Till default do us part

Would you go into business with your partner? Chris Partridge reports on the couples who buy to let
Click to follow
The Independent Online

Couples are investing in buy-to-let property in the way they used to take up doubles tennis , hoping to win by teamwork. But psychologists warn that, just as marriages can fail on the tennis court, so mixing business and relationships can be risky.

Couples are investing in buy-to-let property in the way they used to take up doubles tennis , hoping to win by teamwork. But psychologists warn that, just as marriages can fail on the tennis court, so mixing business and relationships can be risky.

Lee Grandin, the managing director of the buy-to-let lender Landlord Mortgages, has seen a huge increase in the amount of business he gets from couples. Nearly half his borrowers are married, and nearly 90 per cent of his most successful landlords are part of a property investment team, normally man and wife. "Married couples tend to be more successful than single investors as they are both able to devote time to managing and improving their portfolio," he says. "They are able to motivate each other and have a common goal, often a comfortable retirement, to which they both aspire."

According to research, the average investor couple, Mr and Mrs Buy- To-Let, are financially successful . The husband is aged 44 and earns £41,000 a year; the wife, 43, does not work. They own their own £371,000 home plus three investment properties.

Although this couple take the modern approach to their investment partnership and share equal status, they are a picture of old-fashioned values when it comes to defining their roles. Mr Buy-To-Let organises the finances and does the DIY, while his wife chooses the colour scheme, hangs the curtains, interviews the tenants and manages the property.

But psychologists are not optimistic about the long-term prospects for buy-to-let couples. The Edinburgh-based chartered corporate psychologist Benjamin Williams ( www.benwilliams.co.uk) believes the lack of formal structures in a relationship inevitably lead to friction where work is concerned.

"The problem with husband-and-wife teams is that they are not corporate bodies with defined rights and duties," he says. "Couples as business entities are a disaster because family values conflict with business aims." The stresses that are surmountable in a marriage can be amplified in business. "One person will be more dominant and that dominance can disguise strains. The husband might see the operation as an investment, but the wife knows who is going to do all the work."

Professor Nigel Nicholson, of London Business School, believes husband-and-wife teams are biologically less suited to going into business than traditional parent-and-child firms. "The main hazard is that there is no genetic bond between husband and wife, so they can fall out at work," he says. "Couples can see too much of each other - they promise to stay together for richer or poorer but not for lunch." Professor Nicholson believes the imbalance in most relationships tends to undermine the business. "There is extensive literature about the business relationships of husbands and wives, and it is clear they need to have a very good understanding of the division of labour," he says. "One party can feel like an unpaid skivvy, usually the woman.

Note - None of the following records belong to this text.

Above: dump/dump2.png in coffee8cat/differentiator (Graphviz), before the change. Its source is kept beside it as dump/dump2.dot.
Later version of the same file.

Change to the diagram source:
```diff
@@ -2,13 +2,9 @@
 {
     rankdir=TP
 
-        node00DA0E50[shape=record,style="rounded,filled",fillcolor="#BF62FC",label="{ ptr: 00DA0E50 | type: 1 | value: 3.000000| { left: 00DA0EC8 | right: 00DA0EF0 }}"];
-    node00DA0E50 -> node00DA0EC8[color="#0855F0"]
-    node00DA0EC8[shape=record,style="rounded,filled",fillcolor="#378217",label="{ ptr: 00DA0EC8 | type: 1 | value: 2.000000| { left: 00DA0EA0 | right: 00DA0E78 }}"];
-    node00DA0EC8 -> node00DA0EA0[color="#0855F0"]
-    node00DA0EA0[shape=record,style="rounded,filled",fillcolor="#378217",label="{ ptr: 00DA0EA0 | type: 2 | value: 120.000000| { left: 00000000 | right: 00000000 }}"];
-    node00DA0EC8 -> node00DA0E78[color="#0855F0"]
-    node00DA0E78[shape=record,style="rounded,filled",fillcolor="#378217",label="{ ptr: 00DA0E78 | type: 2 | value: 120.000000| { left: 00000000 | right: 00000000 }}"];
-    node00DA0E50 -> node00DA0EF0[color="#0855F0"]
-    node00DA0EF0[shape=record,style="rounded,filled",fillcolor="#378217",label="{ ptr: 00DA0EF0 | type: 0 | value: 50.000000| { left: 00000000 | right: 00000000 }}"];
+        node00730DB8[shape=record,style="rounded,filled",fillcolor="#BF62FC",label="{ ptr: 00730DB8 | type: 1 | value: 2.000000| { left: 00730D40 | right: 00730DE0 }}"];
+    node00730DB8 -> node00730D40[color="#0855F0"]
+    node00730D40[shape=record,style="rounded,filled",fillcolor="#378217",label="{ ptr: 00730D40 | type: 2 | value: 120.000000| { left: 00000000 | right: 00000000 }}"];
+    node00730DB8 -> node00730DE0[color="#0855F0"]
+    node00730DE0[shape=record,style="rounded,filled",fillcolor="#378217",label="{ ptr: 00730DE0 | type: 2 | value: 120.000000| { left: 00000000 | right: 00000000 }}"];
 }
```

She feels put-upon because she does the housework while the man does the planning."

David and Abigail Knight seem to be doing the right thing in their joint buy-to-let operation in the Surbiton area. They now have 24 properties worth about £4 million. For a start, they have complementary skills - he is a banker, she an interior designer, and they look at their properties with detachment, rather than as surrogate homes. The decor, for example, is not used as a showcase for Abi's skills. "The way I would do up a property is not the way I would do up my house," she says. "Our properties are clean and modern but not boring. People want a canvas on which to paint their personality." They also choose properties as investments, when many couples look on them as status symbols."We started with one-bedroom flats and moved into multiple-occupancy houses and student homes," says Abi.

David clearly does not want Abi to feel that all he does is sit in his office and stare at a computer screen. "I get involved with finance and rent collection and most of the maintenance issues - today I unblocked a toilet, hung curtains and fitted a shower. If something goes wrong I have to fix it," he says. The couple also collaborate on their main mission, which is running soul-healing workshops, a business subsidised by their property.

Successful though the Knights may be, lettings agents, who see more buy-to-let landlords than most people, are cynical about husband and wife teams. Leslie Harrison, a lettings manager at Jackson Stops & Staff, says: "I have never encountered a husband and wife team that didn't argue. They always look at properties as somewhere they would like to live, rather than at investment suitability."